[Work task] Each entry needs to be restated exactly as written.

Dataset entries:

◆ ◆ ◆ ◆ ◆

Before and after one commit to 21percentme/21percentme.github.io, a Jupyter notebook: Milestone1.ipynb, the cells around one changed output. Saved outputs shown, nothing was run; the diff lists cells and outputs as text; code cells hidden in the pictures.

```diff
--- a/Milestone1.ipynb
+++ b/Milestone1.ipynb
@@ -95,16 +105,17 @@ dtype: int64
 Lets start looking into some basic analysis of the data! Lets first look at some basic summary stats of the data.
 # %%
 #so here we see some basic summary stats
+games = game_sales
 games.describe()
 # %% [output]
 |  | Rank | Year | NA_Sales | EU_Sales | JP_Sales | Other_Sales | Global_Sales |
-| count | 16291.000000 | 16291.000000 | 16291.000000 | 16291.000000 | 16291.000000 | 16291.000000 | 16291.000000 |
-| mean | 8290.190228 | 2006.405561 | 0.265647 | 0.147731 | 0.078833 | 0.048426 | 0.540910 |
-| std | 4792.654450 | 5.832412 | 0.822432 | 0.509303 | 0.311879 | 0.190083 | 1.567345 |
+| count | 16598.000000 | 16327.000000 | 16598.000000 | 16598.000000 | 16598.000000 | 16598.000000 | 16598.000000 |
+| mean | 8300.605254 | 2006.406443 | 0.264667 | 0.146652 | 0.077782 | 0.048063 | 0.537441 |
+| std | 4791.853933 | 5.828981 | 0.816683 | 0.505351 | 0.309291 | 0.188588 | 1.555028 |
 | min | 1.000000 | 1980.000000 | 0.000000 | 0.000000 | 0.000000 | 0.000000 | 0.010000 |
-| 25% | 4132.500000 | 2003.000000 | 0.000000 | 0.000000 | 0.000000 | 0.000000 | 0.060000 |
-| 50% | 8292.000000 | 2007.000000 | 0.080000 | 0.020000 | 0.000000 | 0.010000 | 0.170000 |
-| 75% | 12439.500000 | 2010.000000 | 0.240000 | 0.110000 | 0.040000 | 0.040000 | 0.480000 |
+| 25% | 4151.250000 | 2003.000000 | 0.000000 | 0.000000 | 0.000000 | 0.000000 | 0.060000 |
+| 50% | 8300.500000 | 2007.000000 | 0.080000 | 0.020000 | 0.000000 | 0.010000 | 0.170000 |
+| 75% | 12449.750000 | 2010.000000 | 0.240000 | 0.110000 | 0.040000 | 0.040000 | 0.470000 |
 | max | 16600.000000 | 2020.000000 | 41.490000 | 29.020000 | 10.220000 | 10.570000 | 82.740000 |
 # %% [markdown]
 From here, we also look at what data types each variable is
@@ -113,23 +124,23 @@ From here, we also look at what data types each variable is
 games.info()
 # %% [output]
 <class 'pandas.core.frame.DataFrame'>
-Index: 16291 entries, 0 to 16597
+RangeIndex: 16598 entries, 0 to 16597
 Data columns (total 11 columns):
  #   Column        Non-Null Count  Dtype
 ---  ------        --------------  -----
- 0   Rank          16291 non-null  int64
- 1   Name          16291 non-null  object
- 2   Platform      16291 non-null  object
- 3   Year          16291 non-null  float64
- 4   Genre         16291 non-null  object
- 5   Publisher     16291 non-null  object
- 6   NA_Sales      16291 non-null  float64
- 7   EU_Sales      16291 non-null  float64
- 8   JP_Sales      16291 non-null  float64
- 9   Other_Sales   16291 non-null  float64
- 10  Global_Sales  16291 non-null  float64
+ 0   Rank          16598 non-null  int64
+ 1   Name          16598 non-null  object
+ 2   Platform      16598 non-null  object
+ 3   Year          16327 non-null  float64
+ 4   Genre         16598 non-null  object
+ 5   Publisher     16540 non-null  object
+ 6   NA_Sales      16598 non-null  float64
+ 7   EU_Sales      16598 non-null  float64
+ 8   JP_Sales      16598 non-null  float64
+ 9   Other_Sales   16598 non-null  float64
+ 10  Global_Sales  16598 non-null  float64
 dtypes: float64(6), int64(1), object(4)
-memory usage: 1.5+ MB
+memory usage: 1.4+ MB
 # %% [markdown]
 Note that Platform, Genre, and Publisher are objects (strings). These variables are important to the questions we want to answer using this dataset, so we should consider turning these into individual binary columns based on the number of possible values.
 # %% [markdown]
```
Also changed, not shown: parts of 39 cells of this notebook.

◆ ◆ ◆ ◆ ◆

[Answer to this problem]
Before and after one commit to 21percentme/21percentme.github.io, a Jupyter notebook: Milestone1.ipynb, the cells around one changed output. Saved outputs shown, nothing was run; the diff lists cells and outputs as text; code cells hidden in the pictures.

```diff
--- a/Milestone1.ipynb
+++ b/Milestone1.ipynb
@@ -95,16 +105,17 @@ dtype: int64
 Lets start looking into some basic analysis of the data! Lets first look at some basic summary stats of the data.
 # %%
 #so here we see some basic summary stats
+games = game_sales
 games.describe()
 # %% [output]
 |  | Rank | Year | NA_Sales | EU_Sales | JP_Sales | Other_Sales | Global_Sales |
-| count | 16291.000000 | 16291.000000 | 16291.000000 | 16291.000000 | 16291.000000 | 16291.000000 | 16291.000000 |
-| mean | 8290.190228 | 2006.405561 | 0.265647 | 0.147731 | 0.078833 | 0.048426 | 0.540910 |
-| std | 4792.654450 | 5.832412 | 0.822432 | 0.509303 | 0.311879 | 0.190083 | 1.567345 |
+| count | 16598.000000 | 16327.000000 | 16598.000000 | 16598.000000 | 16598.000000 | 16598.000000 | 16598.000000 |
+| mean | 8300.605254 | 2006.406443 | 0.264667 | 0.146652 | 0.077782 | 0.048063 | 0.537441 |
+| std | 4791.853933 | 5.828981 | 0.816683 | 0.505351 | 0.309291 | 0.188588 | 1.555028 |
 | min | 1.000000 | 1980.000000 | 0.000000 | 0.000000 | 0.000000 | 0.000000 | 0.010000 |
-| 25% | 4132.500000 | 2003.000000 | 0.000000 | 0.000000 | 0.000000 | 0.000000 | 0.060000 |
-| 50% | 8292.000000 | 2007.000000 | 0.080000 | 0.020000 | 0.000000 | 0.010000 | 0.170000 |
-| 75% | 12439.500000 | 2010.000000 | 0.240000 | 0.110000 | 0.040000 | 0.040000 | 0.480000 |
+| 25% | 4151.250000 | 2003.000000 | 0.000000 | 0.000000 | 0.000000 | 0.000000 | 0.060000 |
+| 50% | 8300.500000 | 2007.000000 | 0.080000 | 0.020000 | 0.000000 | 0.010000 | 0.170000 |
+| 75% | 12449.750000 | 2010.000000 | 0.240000 | 0.110000 | 0.040000 | 0.040000 | 0.470000 |
 | max | 16600.000000 | 2020.000000 | 41.490000 | 29.020000 | 10.220000 | 10.570000 | 82.740000 |
 # %% [markdown]
 From here, we also look at what data types each variable is
@@ -113,23 +124,23 @@ From here, we also look at what data types each variable is
 games.info()
 # %% [output]
 <class 'pandas.core.frame.DataFrame'>
-Index: 16291 entries, 0 to 16597
+RangeIndex: 16598 entries, 0 to 16597
 Data columns (total 11 columns):
  #   Column        Non-Null Count  Dtype
 ---  ------        --------------  -----
- 0   Rank          16291 non-null  int64
- 1   Name          16291 non-null  object
- 2   Platform      16291 non-null  object
- 3   Year          16291 non-null  float64
- 4   Genre         16291 non-null  object
- 5   Publisher     16291 non-null  object
- 6   NA_Sales      16291 non-null  float64
- 7   EU_Sales      16291 non-null  float64
- 8   JP_Sales      16291 non-null  float64
- 9   Other_Sales   16291 non-null  float64
- 10  Global_Sales  16291 non-null  float64
+ 0   Rank          16598 non-null  int64
+ 1   Name          16598 non-null  object
+ 2   Platform      16598 non-null  object
+ 3   Year          16327 non-null  float64
+ 4   Genre         16598 non-null  object
+ 5   Publisher     16540 non-null  object
+ 6   NA_Sales      16598 non-null  float64
+ 7   EU_Sales      16598 non-null  float64
+ 8   JP_Sales      16598 non-null  float64
+ 9   Other_Sales   16598 non-null  float64
+ 10  Global_Sales  16598 non-null  float64
 dtypes: float64(6), int64(1), object(4)
-memory usage: 1.5+ MB
+memory usage: 1.4+ MB
 # %% [markdown]
 Note that Platform, Genre, and Publisher are objects (strings). These variables are important to the questions we want to answer using this dataset, so we should consider turning these into individual binary columns based on the number of possible values.
 # %% [markdown]
```
Also changed, not shown: parts of 39 cells of this notebook.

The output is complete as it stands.